Originally from Houston, TX, I currently live in Nashville, TN, where I just graduated from Belmont University with my BBA in Economics. I have a passion for other cultures, cuisine, and traveling. I have traveled to many countries including most of Europe and a backpacking trek by myself throughout Central America. Read More About Hannah →

Udiapur Midterm Retreat

This past weekend the other American interns and myself went of the midterm retreat for our session. For me it is no where near midterm, but the others are here for shorter times than me. Our trip to Udiapur, “The City of Lakes”, was a nice and needed time to relax and enjoy our surrounding in India. Udiapur was a much more of tourist friendly city and more relaxing than Jodhpur. The lack of people and horns crowding the already busy street was slightly mind boggling when walking around Udiapur. Being in Jodhpur, it is quite natural to walk past a cow eating trash that lines the streets while having a car almost run you down while blaring it’s horn right behind you. In Udiapur, however, it was almost like the Disneyland of Rajasthan because the lack of sensory overload was no where to be found, and the city was a lush land of beauty.

While walking around Udiapur, one might see the occasional cow walking or local bathing in the lake, but most of the time it is not nearly as crazy as the rest of the cities in Rajasthan. We even ended up riding swan paddle boats in a large fountain in the center of the city. Now tell me that is normal in India... The city’s Lake Palace was the setting for James Bond’s Octopussy and on a nightly basis, a tourist with a desire to fill their James Bond desire can catch a showing of this movie at a plethera of rooftop restaurants featuring their claim to fame. Tourists can also find a range of stores selling their goods to the doe eyed tourists not knowing what to pay or how to bargain and restaurants feathering mouth watering baked goods that are a treat to find anywhere in India. The oldest German bakery started a fad, in 1966, in Udiapur of selling desired baked goods and strong, fresh coffee to travelers in need of a taste of home. Now though, there are “French” and “German” bakeries all over Old City that try to attract the watering mouths of the Western tourists wondering if they will be satisfied by a piece of cake or a stimulating espresso. I was lured in multiple times by the Edlewiess Bakery and had my fill of pastries and coffee.

Other than the delicous pastries of Udiapur, the sites were amazing to see after leaving my current hometown of Jodhpur which is a flat dry city full of trash and dirt. Although I do not think I will see a fort in India that surpasses the grandeur of the Mehrangarh Fort in Jodhpur, the city of Udiapur leaves you wishing for a few more days in paradise. While the weather is the same, the city gets an abundance of rainfall during the monsoon season which leaves the lakes full and the trees green for seasons to come. The mountains surrounding the city allow the tourists and locals to see an ariel view of the sparkling city especially at sunrise and sunset. Leaving the city was quite hard, but knowing I would be going back to the room I call home, and the village I have become so fond of, I knew I would be just fine.

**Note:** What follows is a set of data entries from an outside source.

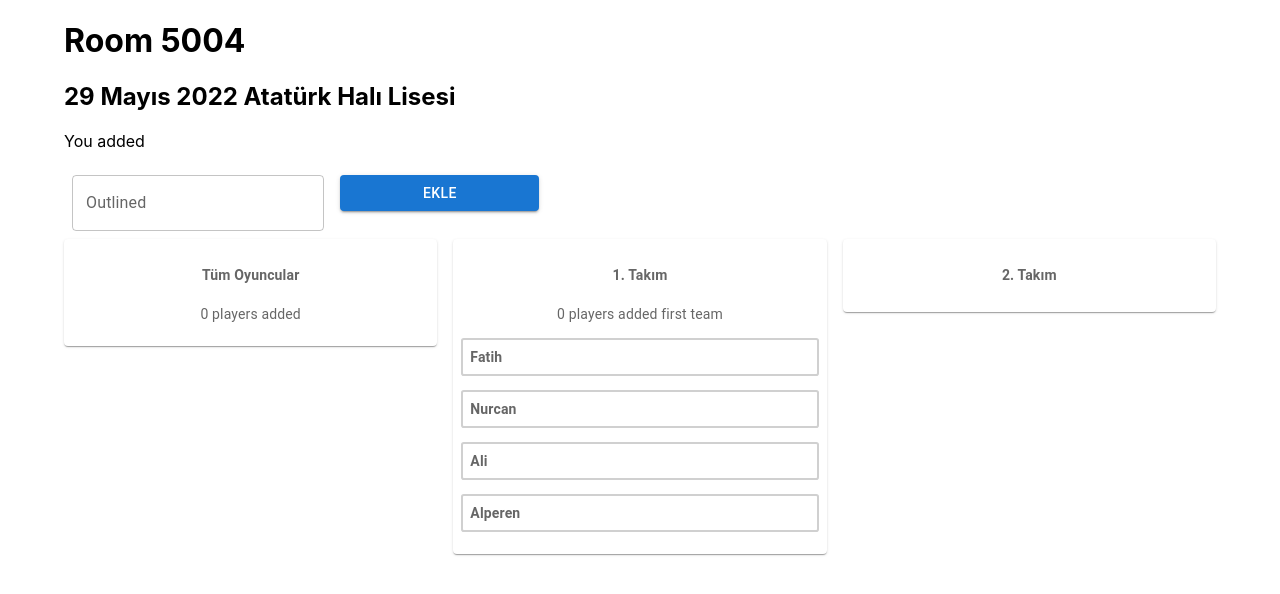
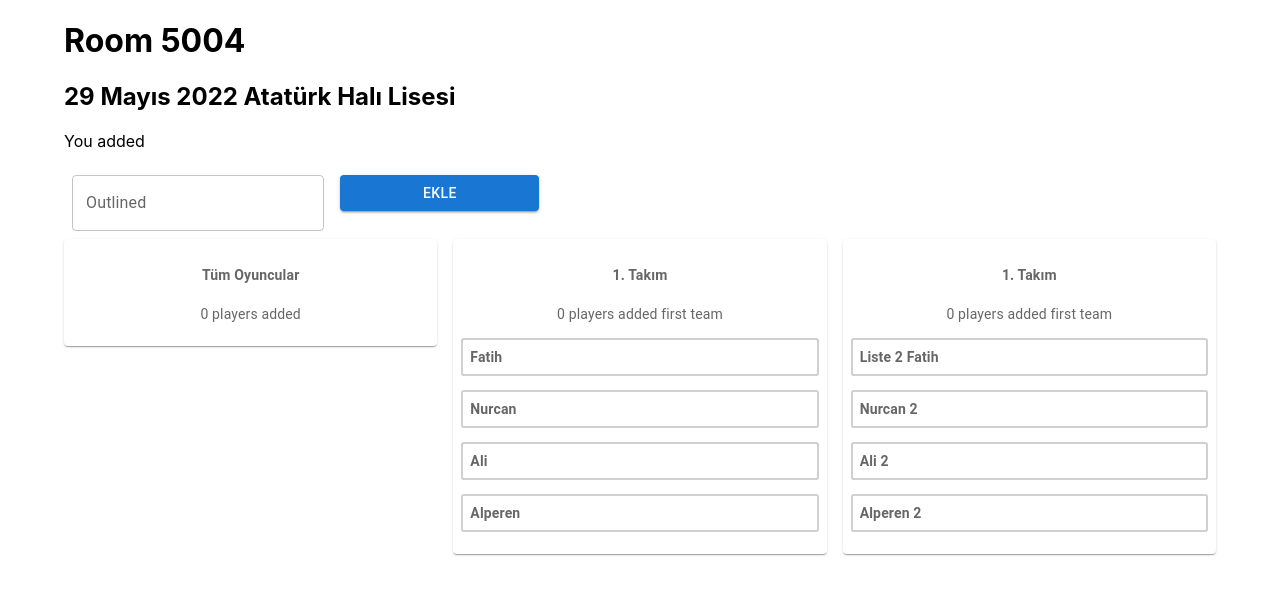
Before and after one commit to fbayhan/HaliSaha, a React (Create React App) app: page / in a window 1280 px wide. Shown: the top 594 px of the page. Built offline with nearby package versions, Linux system fonts and the light colour scheme.

Commit message:
Bug fix in team creation

```diff
--- a/src/App.js
+++ b/src/App.js
@@ -24,6 +24,7 @@ function App() {
     const [characters, updateCharacters] = useState(players);
 
     const [firstTeam, setFirstTeam] = useState([]);
+    const [secondTeam, setSecondTeam] = useState([]);
 
 
     const firstTeamItemsDemo = [{
@@ -44,8 +45,28 @@ function App() {
         },
     ];
 
+    const secondTeamItemsDemo = [{
+        "id": 30,
+        "name": "Liste 2 Fatih"
+    },
+        {
+            "id": 40,
+            "name": "Nurcan 2"
+        },
+        {
+            "id": 50,
+            "name": "Ali 2"
+        },
+        {
+            "id": 60,
+            "name": "Alperen 2"
+        },
+    ];
+
+
     useEffect(() => {
         setFirstTeam(firstTeamItemsDemo);
+        setSecondTeam(secondTeamItemsDemo);
     }, []);
 
 
@@ -74,8 +95,12 @@ function App() {
 
     function handleOnDragEnd(result) {
         //if (!result.destination) return;
+        const {source, destination} = result;
 
-        const {source, destination} = result;
+        let dummyList = getDroppableList(source.droppableId);
+        console.log(dummyList);
+
+
 
         console.log(source);
         console.log(destination);
@@ -108,57 +133,83 @@ function App() {
         }
     }
 
-    const id2List = {
-        droppable: 'items',
-        droppable2: 'selected'
-    };
 
-    function getList(id) {
-        this.state[this.id2List[id]];
-    }
 
     function onDragEnd(result) {
+        console.log(result)
         const {source, destination} = result;
+        console.log("Source: ")
+        console.log(source);
+        console.log("---------------")
+        console.log("Destination: ")
+        console.log(destination);
+        console.log(source.droppableId);
+        // dropped outside the list
+        console.log("---------------")
 
-        console.log(source);
-        console.log(destination);
 
-        // dropped outside the list
+        let dummyList = getDroppableList(source.droppableId);
+        console.log(dummyList);
+
         if (!destination) {
             return;
         }
 
         if (source.droppableId === destination.droppableId) {
             console.log("Aynı yere konuyor");
+            console.log(source)
             const items = reorder(
-                this.getList(source.droppableId),
+                getDroppableList(source.droppableId),
                 source.index,
                 destination.index
             );
+            updateDroppableList(source.droppableId, items);
 
-            let state = {items};
 
-            if (source.droppableId === 'droppable2') {
-                state = {selected: items};
-            }
-
-            this.setState(state);
         } else {
 
             console.log("Farklı yere konuyor");
-            const result = move(
-                this.getList(source.droppableId),
-                this.getList(destination.droppableId),
-                source,
-                destination
-            );
-
-            this.setState({
-                items: result.droppable,
-                selected: result.droppable2
-            });
+            // const result = move(
+            //     this.getList(source.droppableId),
+            //     this.getList(destination.droppableId),
+            //     source,
+            //     destination
+            // );
+            //
+            // this.setState({
+            //     items: result.droppable,
+            //     selected: result.droppable2
+            // });
         }
     }
+
+    const getDroppableList = (id) => {
+
+        switch (id) {
+            case "players":
+                return players;
+            case "team1":
+                return firstTeam;
+            case "team2":
+                return secondTeam;
+        }
+    }
+
+    const updateDroppableList = (id, list) => {
+
+        switch (id) {
+            case "players":
+                setPlayers(list);
+                return players;
+            case "team1":
+                setFirstTeam(list);
+                return firstTeam;
+            case "team2":
+                setSecondTeam(list)
+                return secondTeam;
+        }
+    }
+
 
     return (
 
@@ -177,15 +228,16 @@ function App() {
             </Box>
 
             <Grid container spacing={2}>
+                <DragDropContext onDragEnd={onDragEnd}>
                 <Grid item xs={4}>
                     <Item>
                         <h4>Tüm Oyuncular</h4>
 
                         <div>{players.length} players added</div>
 
-                        <DragDropContext onDragEnd={handleOnDragEnd}>
+
                             <Droppable droppableId="players">
-                                {(provided) => (
+                                {(provided, snapshot) => (
                                     <ul className="characters" {...provided.droppableProps} ref={provided.innerRef}>
                                         {players.map(({id, name}, index) => {
                                             return (
@@ -205,7 +257,7 @@ function App() {
                                     </ul>
                                 )}
                             </Droppable>
-                        </DragDropContext>
+
 
                     </Item>
                 </Grid>
@@ -213,7 +265,7 @@ function App() {
                     <Item>
                         <h4>1. Takım</h4>
                         <div>{players.length} players added first team</div>
-                        <DragDropContext onDragEnd={onDragEnd}>
+
                             <Droppable droppableId="team1">
                                 {(provided) => (
 
@@ -237,18 +289,44 @@ function App() {
                                 )}
 
                             </Droppable>
-                        </DragDropContext>
+
 
                     </Item>
                 </Grid>
                 <Grid item xs={4}>
 
                     <Item>
-                        <h4>2. Takım</h4>
+                        <h4>1. Takım</h4>
+                        <div>{players.length} players added first team</div>
+
+                            <Droppable droppableId="team2">
+                                {(provided) => (
+
+                                    <ul className="characters" {...provided.droppableProps} ref={provided.innerRef}>
+                                        {secondTeam.map(({id, name}, index) => {
+                                            return (
+                                                <Draggable key={id} draggableId={id + ""} index={index}>
+                                                    {(provided) => (
+                                                        <li ref={provided.innerRef} {...provided.draggableProps} {...provided.dragHandleProps}>
+
+                                                            <p>
+                                                                {name}
+                                                            </p>
+                                                        </li>
+                                                    )}
+                                                </Draggable>
+                                            );
+                                        })}
+                                        {provided.placeholder}
+                                    </ul>
+                                )}
+
+                            </Droppable>
+
 
                     </Item>
                 </Grid>
-
+                </DragDropContext>
             </Grid>
 
 
```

Thanksgiving was yesterday and although no one here celebrates the American holiday, the interns and I will be cooking American food today and tomorrow and inviting our host families to enjoy our home country’s holiday. We have to do this on the weekend because we all had to work during the week. I will definitely give some glimpses of the Americans at work...

As for work though, the women are starting to teach me some Hindi words and I am trying to teach myself as well. It is a very difficult language to learn here though because there are no particular ways of spelling the Hindi words in the phonetic alphabet and when the Indians tell you word to learn, it is very difficult to understand and pronounce correctly. This is the most difficult part of being in the village. Not knowing Hindi and trying to be the manager of the center where most of the women know nothing of my language and I know none of their language, definitely has it’s drawbacks.

Leave a Reply

Your email address will not be published. Required fields are marked *